Data in this exercise -
• • • • •

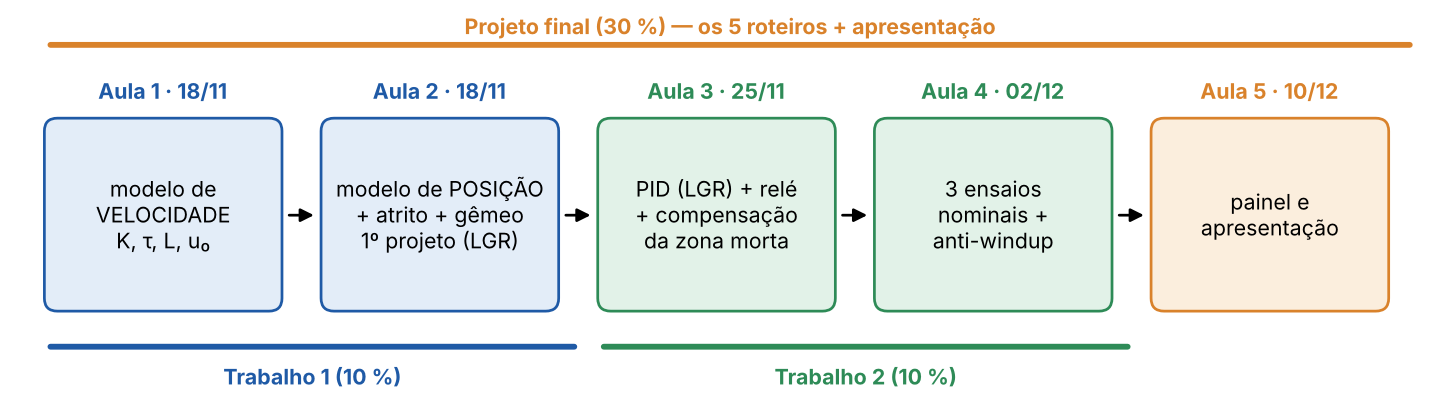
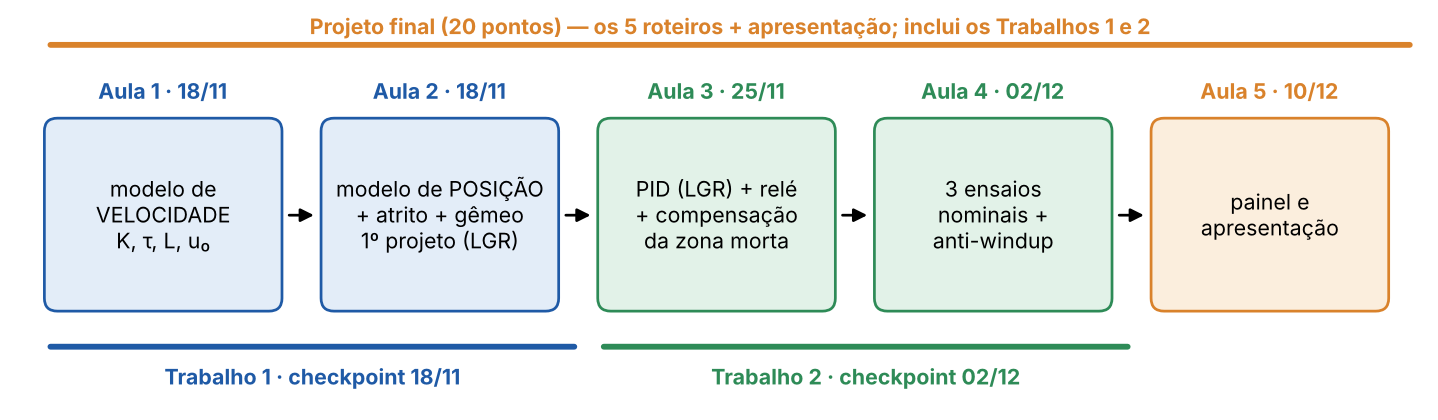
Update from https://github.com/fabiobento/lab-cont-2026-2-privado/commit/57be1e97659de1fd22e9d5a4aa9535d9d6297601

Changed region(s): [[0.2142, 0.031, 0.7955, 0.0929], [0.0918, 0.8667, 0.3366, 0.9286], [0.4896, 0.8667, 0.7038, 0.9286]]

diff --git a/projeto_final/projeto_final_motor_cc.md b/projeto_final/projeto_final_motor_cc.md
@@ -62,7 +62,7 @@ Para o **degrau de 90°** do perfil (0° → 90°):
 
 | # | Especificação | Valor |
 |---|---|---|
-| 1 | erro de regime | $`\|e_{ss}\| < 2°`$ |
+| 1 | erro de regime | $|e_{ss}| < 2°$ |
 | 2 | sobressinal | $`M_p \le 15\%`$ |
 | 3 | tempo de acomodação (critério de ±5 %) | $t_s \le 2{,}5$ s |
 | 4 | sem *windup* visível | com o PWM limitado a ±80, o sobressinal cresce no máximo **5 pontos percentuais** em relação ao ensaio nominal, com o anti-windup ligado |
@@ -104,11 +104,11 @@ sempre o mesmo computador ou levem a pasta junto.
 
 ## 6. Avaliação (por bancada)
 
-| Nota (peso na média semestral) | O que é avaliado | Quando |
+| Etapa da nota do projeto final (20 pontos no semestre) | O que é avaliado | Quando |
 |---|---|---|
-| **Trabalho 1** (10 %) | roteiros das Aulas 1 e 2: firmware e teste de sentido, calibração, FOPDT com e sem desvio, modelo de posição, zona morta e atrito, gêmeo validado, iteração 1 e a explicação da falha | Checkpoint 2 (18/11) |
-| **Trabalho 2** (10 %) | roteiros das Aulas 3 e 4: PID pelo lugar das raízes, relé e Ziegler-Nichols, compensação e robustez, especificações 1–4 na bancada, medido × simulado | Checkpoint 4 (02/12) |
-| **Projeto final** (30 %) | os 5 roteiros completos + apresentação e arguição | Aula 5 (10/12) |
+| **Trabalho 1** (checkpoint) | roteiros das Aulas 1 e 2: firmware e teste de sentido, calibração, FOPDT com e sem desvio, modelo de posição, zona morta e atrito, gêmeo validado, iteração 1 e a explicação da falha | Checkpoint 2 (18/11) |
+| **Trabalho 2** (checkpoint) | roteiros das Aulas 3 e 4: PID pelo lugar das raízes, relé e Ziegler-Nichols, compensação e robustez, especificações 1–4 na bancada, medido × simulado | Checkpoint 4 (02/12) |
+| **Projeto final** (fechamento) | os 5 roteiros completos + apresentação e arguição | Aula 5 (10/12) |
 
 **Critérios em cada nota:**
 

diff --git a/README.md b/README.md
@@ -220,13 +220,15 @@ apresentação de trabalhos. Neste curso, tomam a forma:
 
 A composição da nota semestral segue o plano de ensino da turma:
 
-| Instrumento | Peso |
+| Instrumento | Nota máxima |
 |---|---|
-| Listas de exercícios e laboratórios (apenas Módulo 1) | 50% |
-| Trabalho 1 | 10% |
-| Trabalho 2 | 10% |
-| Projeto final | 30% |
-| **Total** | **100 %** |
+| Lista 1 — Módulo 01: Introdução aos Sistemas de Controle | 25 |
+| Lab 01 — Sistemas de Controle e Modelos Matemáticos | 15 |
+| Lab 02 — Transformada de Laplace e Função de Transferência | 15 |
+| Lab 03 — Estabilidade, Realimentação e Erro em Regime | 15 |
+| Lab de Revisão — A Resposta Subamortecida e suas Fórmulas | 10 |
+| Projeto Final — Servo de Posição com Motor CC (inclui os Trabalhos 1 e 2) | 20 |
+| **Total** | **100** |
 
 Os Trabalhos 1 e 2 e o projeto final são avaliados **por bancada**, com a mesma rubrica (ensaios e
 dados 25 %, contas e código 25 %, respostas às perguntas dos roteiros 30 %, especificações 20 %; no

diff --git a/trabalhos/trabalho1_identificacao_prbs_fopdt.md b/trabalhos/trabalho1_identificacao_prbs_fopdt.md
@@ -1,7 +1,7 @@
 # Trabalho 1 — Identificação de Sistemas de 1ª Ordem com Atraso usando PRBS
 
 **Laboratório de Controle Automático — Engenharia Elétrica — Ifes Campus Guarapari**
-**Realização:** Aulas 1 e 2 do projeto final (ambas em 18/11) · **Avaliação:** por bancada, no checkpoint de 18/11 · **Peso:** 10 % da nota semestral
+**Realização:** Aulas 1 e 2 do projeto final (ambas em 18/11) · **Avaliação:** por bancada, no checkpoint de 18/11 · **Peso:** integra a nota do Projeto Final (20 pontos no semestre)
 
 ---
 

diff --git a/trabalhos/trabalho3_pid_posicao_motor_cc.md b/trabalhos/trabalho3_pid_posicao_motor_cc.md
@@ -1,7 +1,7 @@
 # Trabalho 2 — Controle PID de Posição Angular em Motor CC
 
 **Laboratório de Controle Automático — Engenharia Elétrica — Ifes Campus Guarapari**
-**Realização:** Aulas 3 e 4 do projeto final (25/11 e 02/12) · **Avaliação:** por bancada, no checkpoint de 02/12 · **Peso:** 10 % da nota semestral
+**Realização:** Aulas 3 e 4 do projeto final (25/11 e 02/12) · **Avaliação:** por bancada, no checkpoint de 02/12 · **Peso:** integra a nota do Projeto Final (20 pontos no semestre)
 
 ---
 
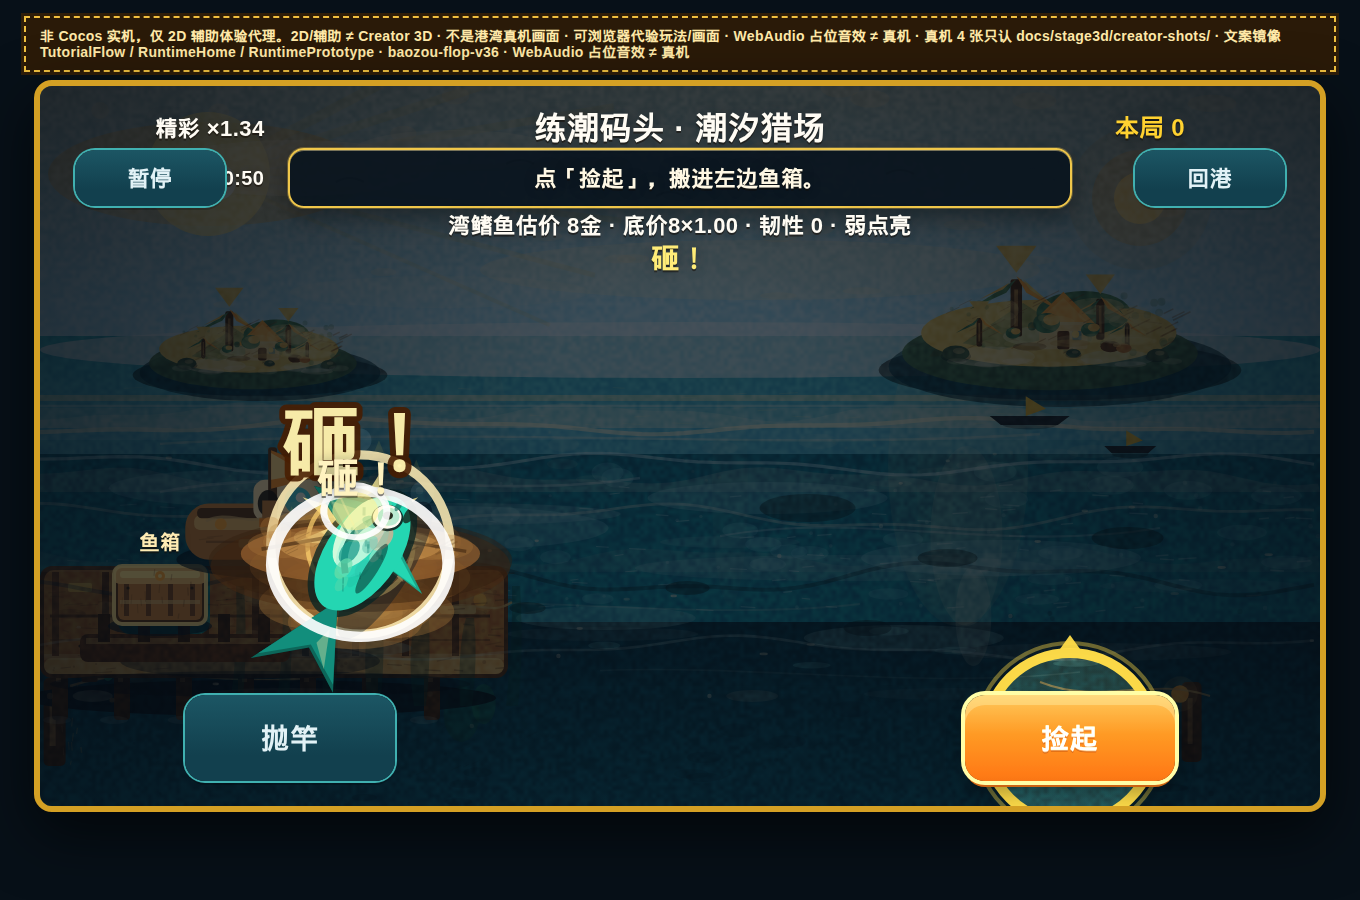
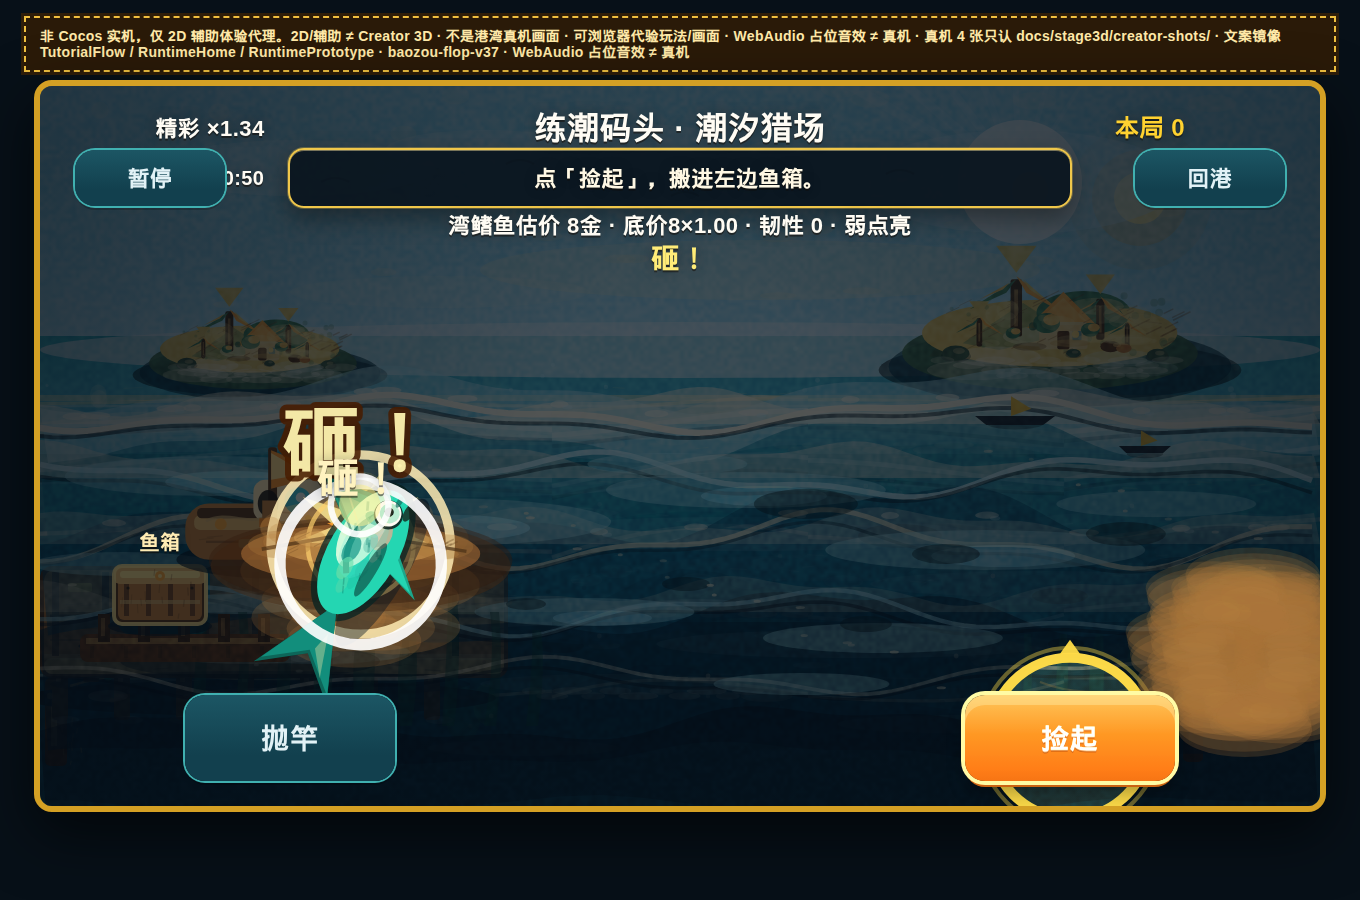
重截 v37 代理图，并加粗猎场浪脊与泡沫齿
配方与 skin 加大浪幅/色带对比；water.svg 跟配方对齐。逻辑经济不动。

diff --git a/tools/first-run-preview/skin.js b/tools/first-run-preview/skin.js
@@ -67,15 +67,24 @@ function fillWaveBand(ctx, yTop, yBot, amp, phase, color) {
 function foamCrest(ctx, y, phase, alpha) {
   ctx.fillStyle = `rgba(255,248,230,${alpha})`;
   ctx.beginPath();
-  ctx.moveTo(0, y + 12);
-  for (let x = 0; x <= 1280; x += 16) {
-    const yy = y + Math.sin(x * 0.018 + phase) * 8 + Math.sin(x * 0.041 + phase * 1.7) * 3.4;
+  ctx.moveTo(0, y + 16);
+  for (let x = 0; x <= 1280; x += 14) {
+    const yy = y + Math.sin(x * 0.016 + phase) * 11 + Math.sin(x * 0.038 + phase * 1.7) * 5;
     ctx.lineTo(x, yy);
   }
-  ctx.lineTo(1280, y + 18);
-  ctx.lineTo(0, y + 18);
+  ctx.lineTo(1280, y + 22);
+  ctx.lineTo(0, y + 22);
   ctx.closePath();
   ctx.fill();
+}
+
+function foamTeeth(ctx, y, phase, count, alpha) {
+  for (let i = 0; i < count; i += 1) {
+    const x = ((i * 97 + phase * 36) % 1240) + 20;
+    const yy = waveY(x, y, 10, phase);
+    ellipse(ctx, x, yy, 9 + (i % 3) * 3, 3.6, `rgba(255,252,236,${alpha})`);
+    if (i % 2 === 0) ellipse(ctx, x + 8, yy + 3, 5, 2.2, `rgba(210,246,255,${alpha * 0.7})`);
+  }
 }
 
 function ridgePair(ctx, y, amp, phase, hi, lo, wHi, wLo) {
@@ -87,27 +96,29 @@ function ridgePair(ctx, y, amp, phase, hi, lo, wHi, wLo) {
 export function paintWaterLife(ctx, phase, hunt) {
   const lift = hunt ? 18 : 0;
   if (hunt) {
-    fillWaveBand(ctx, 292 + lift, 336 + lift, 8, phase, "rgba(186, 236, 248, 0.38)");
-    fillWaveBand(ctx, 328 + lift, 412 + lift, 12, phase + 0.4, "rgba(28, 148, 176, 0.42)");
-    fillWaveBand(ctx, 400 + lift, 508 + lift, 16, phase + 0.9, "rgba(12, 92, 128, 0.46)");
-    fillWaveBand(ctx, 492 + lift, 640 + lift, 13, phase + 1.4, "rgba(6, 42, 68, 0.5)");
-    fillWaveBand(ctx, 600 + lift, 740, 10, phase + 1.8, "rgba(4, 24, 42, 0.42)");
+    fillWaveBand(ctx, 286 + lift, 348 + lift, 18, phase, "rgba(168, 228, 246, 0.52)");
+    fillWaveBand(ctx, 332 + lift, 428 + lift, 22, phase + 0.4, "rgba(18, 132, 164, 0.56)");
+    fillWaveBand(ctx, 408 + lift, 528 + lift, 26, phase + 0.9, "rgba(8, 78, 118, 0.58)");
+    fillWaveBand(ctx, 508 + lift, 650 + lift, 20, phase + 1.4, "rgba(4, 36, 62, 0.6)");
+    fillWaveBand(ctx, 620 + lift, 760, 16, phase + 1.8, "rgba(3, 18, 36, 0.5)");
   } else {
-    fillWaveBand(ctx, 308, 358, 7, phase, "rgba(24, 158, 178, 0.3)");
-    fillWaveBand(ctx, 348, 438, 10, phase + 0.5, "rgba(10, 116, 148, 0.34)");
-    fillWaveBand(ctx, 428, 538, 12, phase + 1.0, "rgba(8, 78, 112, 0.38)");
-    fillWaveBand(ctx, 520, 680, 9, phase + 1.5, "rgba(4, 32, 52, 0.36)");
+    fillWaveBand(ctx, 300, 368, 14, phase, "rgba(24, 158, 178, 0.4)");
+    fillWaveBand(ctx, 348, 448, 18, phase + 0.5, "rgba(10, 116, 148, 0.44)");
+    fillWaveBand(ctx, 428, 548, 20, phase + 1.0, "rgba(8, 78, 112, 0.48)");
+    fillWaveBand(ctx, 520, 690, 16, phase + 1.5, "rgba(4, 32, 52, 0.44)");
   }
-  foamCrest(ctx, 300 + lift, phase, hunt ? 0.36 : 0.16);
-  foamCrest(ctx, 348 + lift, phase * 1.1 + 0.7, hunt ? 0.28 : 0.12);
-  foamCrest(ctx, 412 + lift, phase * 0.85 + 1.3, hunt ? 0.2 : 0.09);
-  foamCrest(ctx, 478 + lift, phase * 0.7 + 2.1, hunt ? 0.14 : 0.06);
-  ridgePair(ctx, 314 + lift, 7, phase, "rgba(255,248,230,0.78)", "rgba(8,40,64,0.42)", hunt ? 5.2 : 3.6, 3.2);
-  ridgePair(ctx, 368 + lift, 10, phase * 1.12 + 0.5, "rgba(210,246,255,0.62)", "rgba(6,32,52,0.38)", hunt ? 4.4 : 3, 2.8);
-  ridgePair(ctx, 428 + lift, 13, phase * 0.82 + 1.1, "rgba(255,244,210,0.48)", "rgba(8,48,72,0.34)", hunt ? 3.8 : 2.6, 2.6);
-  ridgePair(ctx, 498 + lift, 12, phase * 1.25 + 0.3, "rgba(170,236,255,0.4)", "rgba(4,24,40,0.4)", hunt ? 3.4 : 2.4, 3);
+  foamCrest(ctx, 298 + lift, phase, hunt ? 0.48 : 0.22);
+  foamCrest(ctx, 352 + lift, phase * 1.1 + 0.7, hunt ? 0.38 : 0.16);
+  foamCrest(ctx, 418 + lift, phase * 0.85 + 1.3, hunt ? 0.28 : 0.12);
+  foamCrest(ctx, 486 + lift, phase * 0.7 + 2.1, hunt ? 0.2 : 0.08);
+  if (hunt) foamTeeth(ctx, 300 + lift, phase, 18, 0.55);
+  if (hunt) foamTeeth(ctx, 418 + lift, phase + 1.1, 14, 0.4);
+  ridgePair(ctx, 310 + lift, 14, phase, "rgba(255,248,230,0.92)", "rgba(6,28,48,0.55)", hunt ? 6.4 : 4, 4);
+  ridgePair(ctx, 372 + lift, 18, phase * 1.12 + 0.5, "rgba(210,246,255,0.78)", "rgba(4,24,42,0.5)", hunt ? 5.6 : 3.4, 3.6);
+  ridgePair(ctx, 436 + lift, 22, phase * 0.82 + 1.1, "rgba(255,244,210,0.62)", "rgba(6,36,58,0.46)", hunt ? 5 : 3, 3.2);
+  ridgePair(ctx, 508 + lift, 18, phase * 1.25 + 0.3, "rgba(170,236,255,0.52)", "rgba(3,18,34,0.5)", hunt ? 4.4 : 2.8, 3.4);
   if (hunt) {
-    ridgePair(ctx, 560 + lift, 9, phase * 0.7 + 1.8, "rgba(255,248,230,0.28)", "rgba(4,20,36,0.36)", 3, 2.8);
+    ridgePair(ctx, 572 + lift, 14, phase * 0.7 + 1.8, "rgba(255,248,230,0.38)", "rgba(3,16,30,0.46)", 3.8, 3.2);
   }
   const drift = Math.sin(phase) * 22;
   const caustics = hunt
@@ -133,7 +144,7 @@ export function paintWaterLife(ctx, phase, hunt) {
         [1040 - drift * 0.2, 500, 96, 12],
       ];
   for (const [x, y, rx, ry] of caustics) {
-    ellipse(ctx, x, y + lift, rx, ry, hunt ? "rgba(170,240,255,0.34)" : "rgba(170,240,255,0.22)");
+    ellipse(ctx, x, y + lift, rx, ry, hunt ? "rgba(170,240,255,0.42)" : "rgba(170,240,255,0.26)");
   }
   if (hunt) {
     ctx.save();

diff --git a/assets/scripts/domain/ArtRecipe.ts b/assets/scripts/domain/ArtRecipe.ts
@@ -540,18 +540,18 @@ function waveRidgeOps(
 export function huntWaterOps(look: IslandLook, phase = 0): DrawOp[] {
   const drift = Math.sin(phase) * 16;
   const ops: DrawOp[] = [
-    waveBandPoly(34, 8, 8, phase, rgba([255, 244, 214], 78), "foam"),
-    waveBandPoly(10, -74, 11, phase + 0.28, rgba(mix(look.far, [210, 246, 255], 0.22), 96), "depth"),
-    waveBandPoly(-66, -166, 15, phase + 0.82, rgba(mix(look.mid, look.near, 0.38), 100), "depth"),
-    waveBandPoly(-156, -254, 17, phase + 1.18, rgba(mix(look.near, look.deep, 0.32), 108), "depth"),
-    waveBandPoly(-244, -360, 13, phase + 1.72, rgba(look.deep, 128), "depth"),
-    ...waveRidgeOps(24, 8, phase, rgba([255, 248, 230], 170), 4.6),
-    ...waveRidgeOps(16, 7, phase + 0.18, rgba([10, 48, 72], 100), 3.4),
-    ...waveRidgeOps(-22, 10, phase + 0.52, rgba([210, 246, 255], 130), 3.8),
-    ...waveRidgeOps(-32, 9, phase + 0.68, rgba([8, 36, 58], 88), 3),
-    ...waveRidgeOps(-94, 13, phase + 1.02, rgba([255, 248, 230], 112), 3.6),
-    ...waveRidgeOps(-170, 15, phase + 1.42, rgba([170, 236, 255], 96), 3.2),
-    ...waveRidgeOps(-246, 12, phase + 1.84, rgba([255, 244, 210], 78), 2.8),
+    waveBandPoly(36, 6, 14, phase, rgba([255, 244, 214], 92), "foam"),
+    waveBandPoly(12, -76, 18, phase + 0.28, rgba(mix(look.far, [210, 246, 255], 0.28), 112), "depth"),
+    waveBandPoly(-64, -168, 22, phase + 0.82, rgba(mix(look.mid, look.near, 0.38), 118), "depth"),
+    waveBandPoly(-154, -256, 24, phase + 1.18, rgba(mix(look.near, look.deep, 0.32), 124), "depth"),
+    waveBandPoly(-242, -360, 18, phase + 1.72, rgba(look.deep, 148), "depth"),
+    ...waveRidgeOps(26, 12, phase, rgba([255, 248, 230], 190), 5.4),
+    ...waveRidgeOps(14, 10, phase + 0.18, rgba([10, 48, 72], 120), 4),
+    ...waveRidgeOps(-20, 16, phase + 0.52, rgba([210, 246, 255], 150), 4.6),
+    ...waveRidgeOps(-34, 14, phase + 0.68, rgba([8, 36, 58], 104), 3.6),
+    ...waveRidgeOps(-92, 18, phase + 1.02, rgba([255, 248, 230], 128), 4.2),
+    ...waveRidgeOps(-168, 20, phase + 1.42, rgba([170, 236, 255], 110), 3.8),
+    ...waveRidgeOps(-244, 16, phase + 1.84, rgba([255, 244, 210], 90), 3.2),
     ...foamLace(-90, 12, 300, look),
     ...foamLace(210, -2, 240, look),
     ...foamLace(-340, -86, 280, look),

• • • • •

Assigned task -
Go through the lines above and tally those with the string "alpha". The total is all that is needed.

Exercise solution -
5